At 22 years of age, Josh will be the youngest musher in the race, but he won't be the least experienced. Josh is a Gwitch'n Athabaskan Native from Fort Yukon and mushing dogs, including racing, is a huge part of his cultural ancestry. Although Eskimo people probably invented dog mushing, the best available historical evidence indicates that natives of the boreal regions didn't adopt dog mushing until the advent of the European fur trade. The Gwitch'n people were introduced to the fur trade in about 1789, when Alexander Mackenzie first floated the river that carries his name to the Arctic Ocean.

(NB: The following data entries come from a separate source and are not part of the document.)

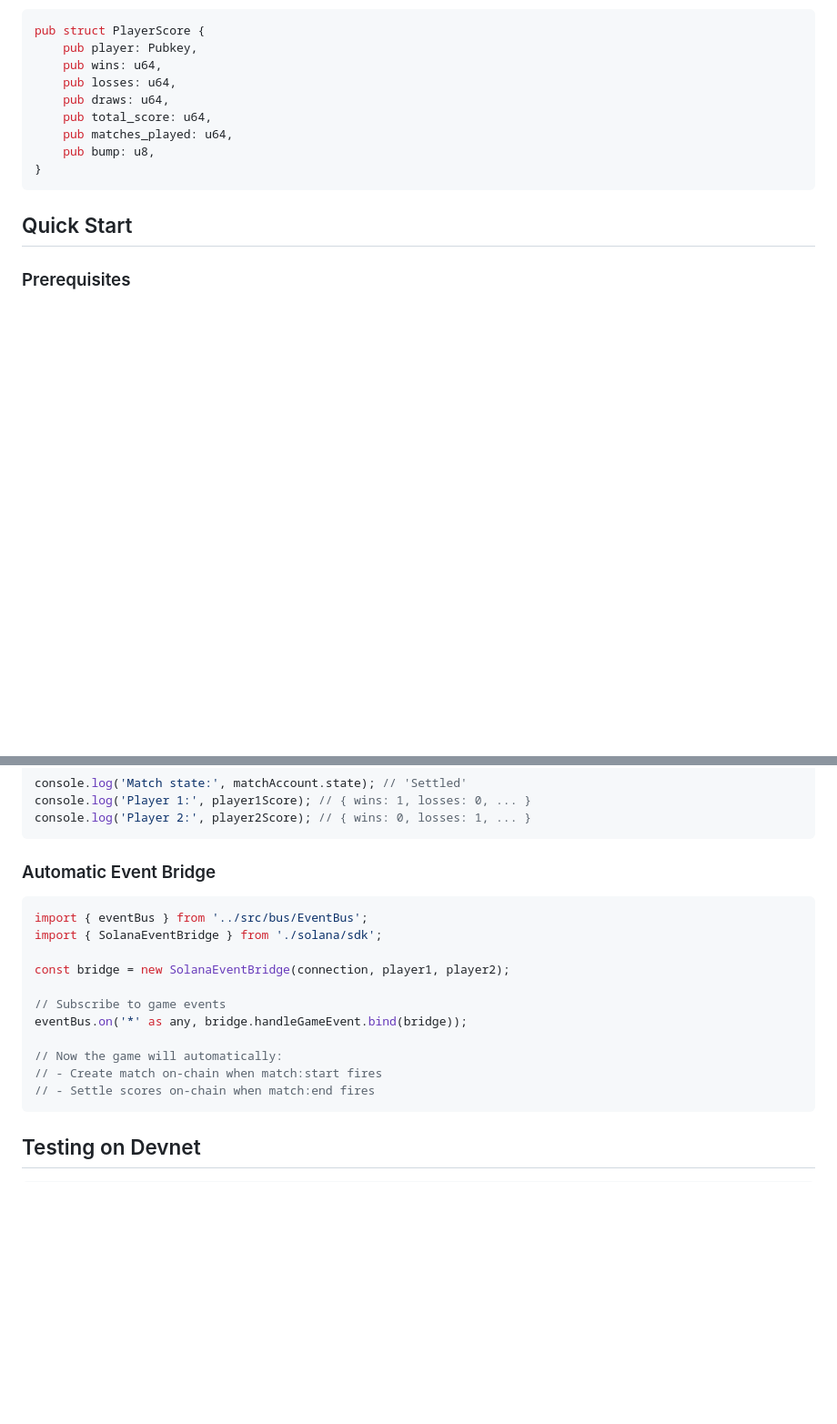
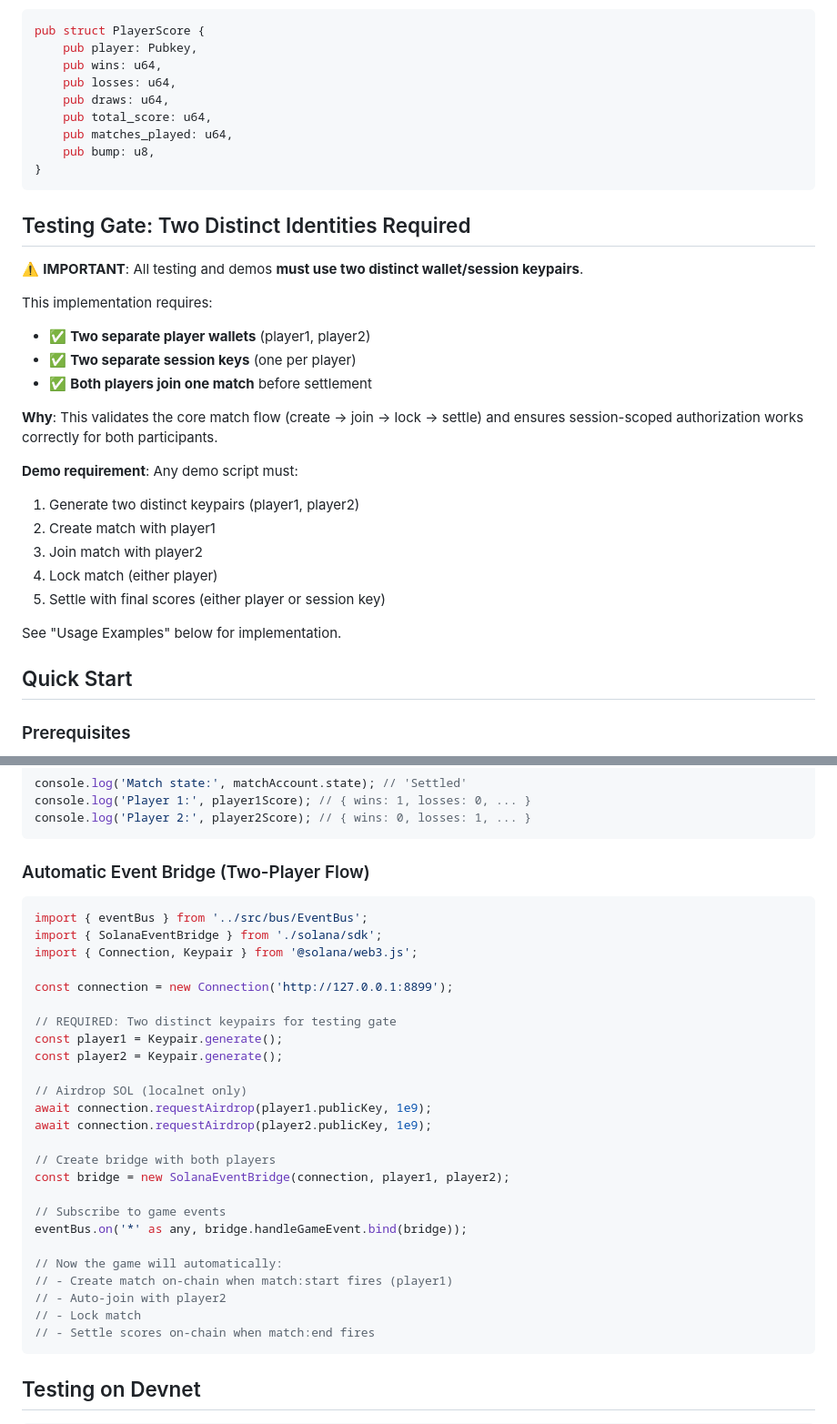
Before and after one commit to marvelus-tech/telegraph-duel, a Markdown page: solana/README.md, 2 parts joined by grey strips. Shown at 91% size. Drawn GitHub-style; blank space fills up the shorter version.

````diff
--- a/solana/README.md
+++ b/solana/README.md
@@ -111,6 +111,26 @@ pub struct PlayerScore {
 }
 ```
 
+## Testing Gate: Two Distinct Identities Required
+
+⚠️ **IMPORTANT**: All testing and demos **must use two distinct wallet/session keypairs**.
+
+This implementation requires:
+- ✅ **Two separate player wallets** (player1, player2)
+- ✅ **Two separate session keys** (one per player)
+- ✅ **Both players join one match** before settlement
+
+**Why**: This validates the core match flow (create → join → lock → settle) and ensures session-scoped authorization works correctly for both participants.
+
+**Demo requirement**: Any demo script must:
+1. Generate two distinct keypairs (player1, player2)
+2. Create match with player1
+3. Join match with player2
+4. Lock match (either player)
+5. Settle with final scores (either player or session key)
+
+See "Usage Examples" below for implementation.
+
 ## Quick Start
 
 ### Prerequisites
@@ -240,19 +266,33 @@ console.log('Player 1:', player1Score); // { wins: 1, losses: 0, ... }
 console.log('Player 2:', player2Score); // { wins: 0, losses: 1, ... }
 ```
 
-### Automatic Event Bridge
+### Automatic Event Bridge (Two-Player Flow)
 
 ```typescript
 import { eventBus } from '../src/bus/EventBus';
 import { SolanaEventBridge } from './solana/sdk';
+import { Connection, Keypair } from '@solana/web3.js';
 
+const connection = new Connection('http://127.0.0.1:8899');
+
+// REQUIRED: Two distinct keypairs for testing gate
+const player1 = Keypair.generate();
+const player2 = Keypair.generate();
+
+// Airdrop SOL (localnet only)
+await connection.requestAirdrop(player1.publicKey, 1e9);
+await connection.requestAirdrop(player2.publicKey, 1e9);
+
+// Create bridge with both players
 const bridge = new SolanaEventBridge(connection, player1, player2);
 
 // Subscribe to game events
 eventBus.on('*' as any, bridge.handleGameEvent.bind(bridge));
 
 // Now the game will automatically:
-// - Create match on-chain when match:start fires
+// - Create match on-chain when match:start fires (player1)
+// - Auto-join with player2
+// - Lock match
 // - Settle scores on-chain when match:end fires
 ```
 
````
Also changed, not shown: other parts of solana/README.md (+25 -4 lines).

Although there is a good chance that Indians of the lower Yukon River may have been introduced to dog driving by Russian fur-traders earlier, it is very likely that the Gwitch'n Athabascans were the first Alaskan Interior Indians to travel through the boreal forests with teams of dogs. I have friends who grew up in Fort Yukon, and they have reported that during their childhood in the 1960s and early '70s, each family had their own dog team to meet their day-to-day transportation, well after the introduction of the snow machine.
I haven't yet met Josh Cadzow, but he has attracted a lot of positive attention in the dog mushing world. He has done exceptionally well in mid-distance races and won the Yukon Quest 300 in 2008. It can be difficult for young people from bush villages to break into the "big" races due to logistical issues. It's tough enough transporting 20 dogs to a distant starting line when you can do so by truck. Imagine trying to do it from a village that has no roads. I'm looking forward to meeting this young man and learning more about his operation.
At some point in the next few days I'll start placing my wagers in the annual Nenana Ice Classic. This will be the 94th consecutive year for Alaska's annual guessing-game. Now in its 94th year, the Ice Classic is a springtime tradition in which Alaskans try to guess the date and time — to the exact minute — the ice will go out on the Tanana River at Nenana, 55 miles south of Fairbanks. Tickets cost $2.50 apiece and are sold at more than 200 locations around the state through midnight April 5. The reward for guessing right, depending on how many other people do so, is usually thousands of dollars. Personally, I don't expect the ice to breakup until sometime between April 28th and May 1st.
In between festivities associated with the Quest, I'm hoping to get my own dogs out on the trail, even if it just for some short little 'stretch out' runs. Our lack of snow doesn't bode well for sled dog training, and the weather forecast doesn't offer much promise. The current forecast is calling for a cold snap starting tomorrow and lasting for at least through the weekend. I think it won't be so bitter that we can't safely run, but I'll have to make that judgment call on a day-by-day basis.